_Exercise goal_. Write out every record below exactly as given. Leave the pictures out.

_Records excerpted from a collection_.
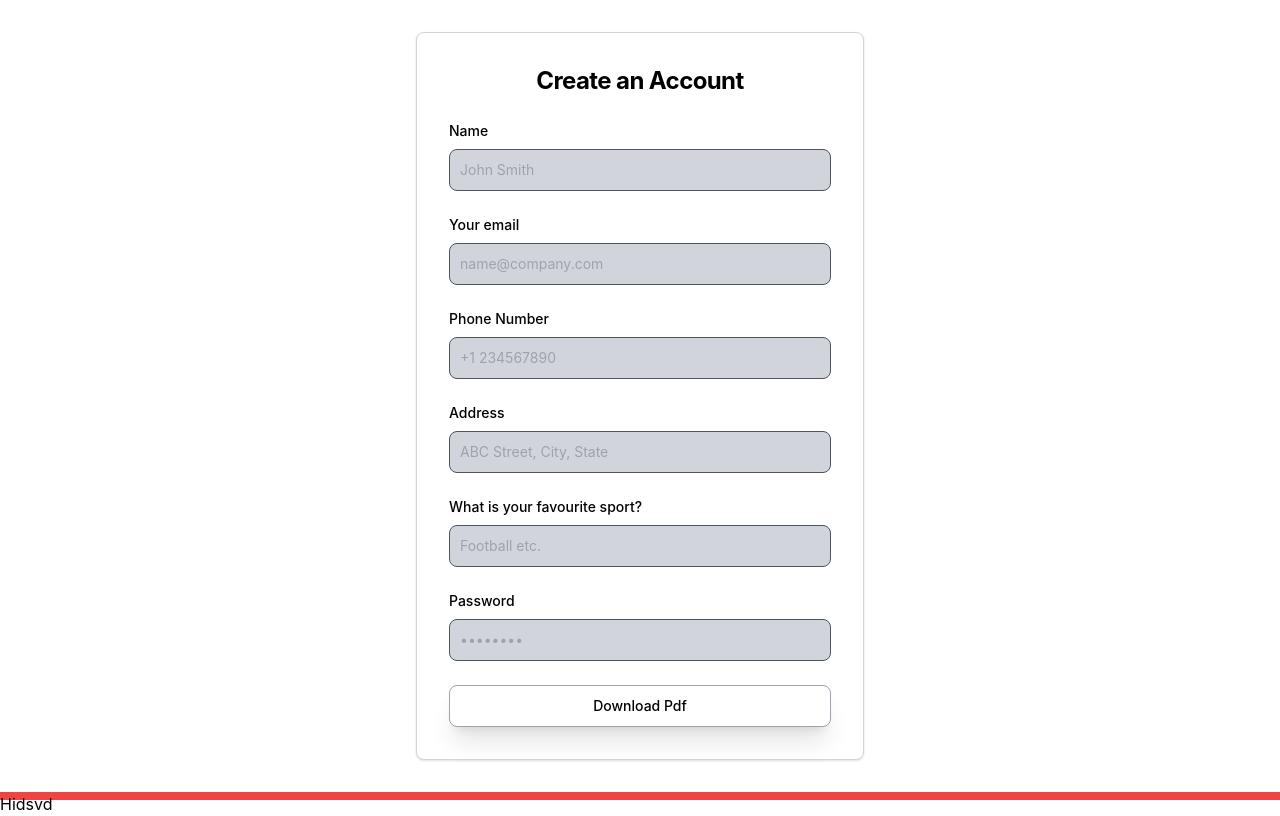
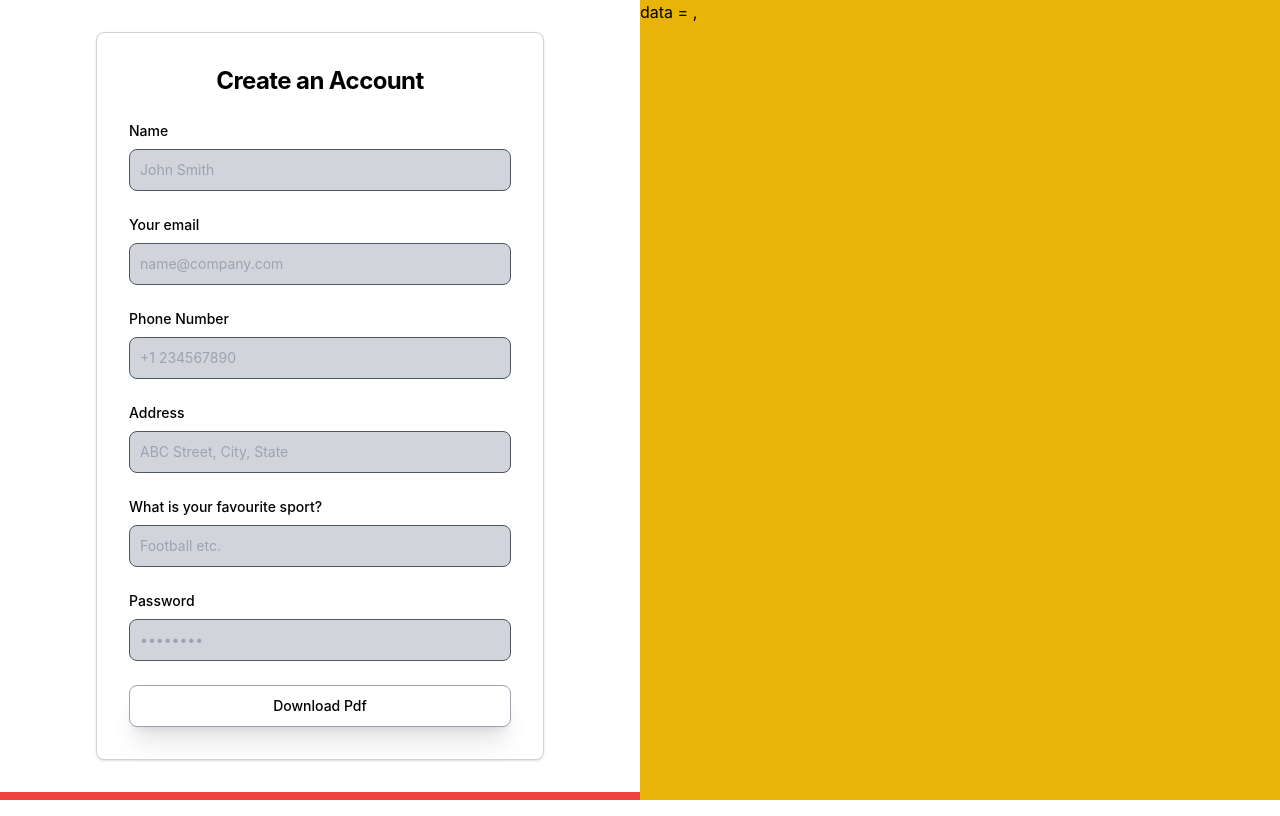
Before and after one commit to jvalaj/signmyproperty, a React (Create React App) app in the folder contract-demo/: page / in a window 1280 px wide. Built offline with nearby package versions, Linux system fonts and the light colour scheme.

Commit message:
context working

```diff
--- a/contract-demo/src/components/pdf.js
+++ b/contract-demo/src/components/pdf.js
@@ -1,11 +1,16 @@
 import React, { useEffect, useState } from "react";
-
+import { useForm } from "../context/formData";
 
 const ContractPdf = () => {
+    const [name, setName,
+        email, setEmail,
+        password, setPassword,
+        phone, setPhone,
+        address, setAddress,
+        answer, setAnswer] = useForm()
     return (
-        <div>
-            Hidsvd
-
+        <div className="bg-yellow-500">
+            data = {name} , {email}
         </div>
     )
 }
--- a/contract-demo/src/home.js
+++ b/contract-demo/src/home.js
@@ -5,7 +5,7 @@ import ContractPdf from "./components/pdf"
 const Home = () => {
     return (
         <div>
-            <div className="h-screen bg-red-500 w-screen md:grid grid-cols-">
+            <div className="h-screen bg-red-500 w-screen md:grid grid-cols-2">
                 <Form />
                 <ContractPdf />
 
```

_Response box_.
Before and after one commit to jvalaj/signmyproperty, a React (Create React App) app in the folder contract-demo/: page / in a window 1280 px wide. Built offline with nearby package versions, Linux system fonts and the light colour scheme.

Commit message:
context working

```diff
--- a/contract-demo/src/components/pdf.js
+++ b/contract-demo/src/components/pdf.js
@@ -1,11 +1,16 @@
 import React, { useEffect, useState } from "react";
-
+import { useForm } from "../context/formData";
 
 const ContractPdf = () => {
+    const [name, setName,
+        email, setEmail,
+        password, setPassword,
+        phone, setPhone,
+        address, setAddress,
+        answer, setAnswer] = useForm()
     return (
-        <div>
-            Hidsvd
-
+        <div className="bg-yellow-500">
+            data = {name} , {email}
         </div>
     )
 }
--- a/contract-demo/src/home.js
+++ b/contract-demo/src/home.js
@@ -5,7 +5,7 @@ import ContractPdf from "./components/pdf"
 const Home = () => {
     return (
         <div>
-            <div className="h-screen bg-red-500 w-screen md:grid grid-cols-">
+            <div className="h-screen bg-red-500 w-screen md:grid grid-cols-2">
                 <Form />
                 <ContractPdf />
 
```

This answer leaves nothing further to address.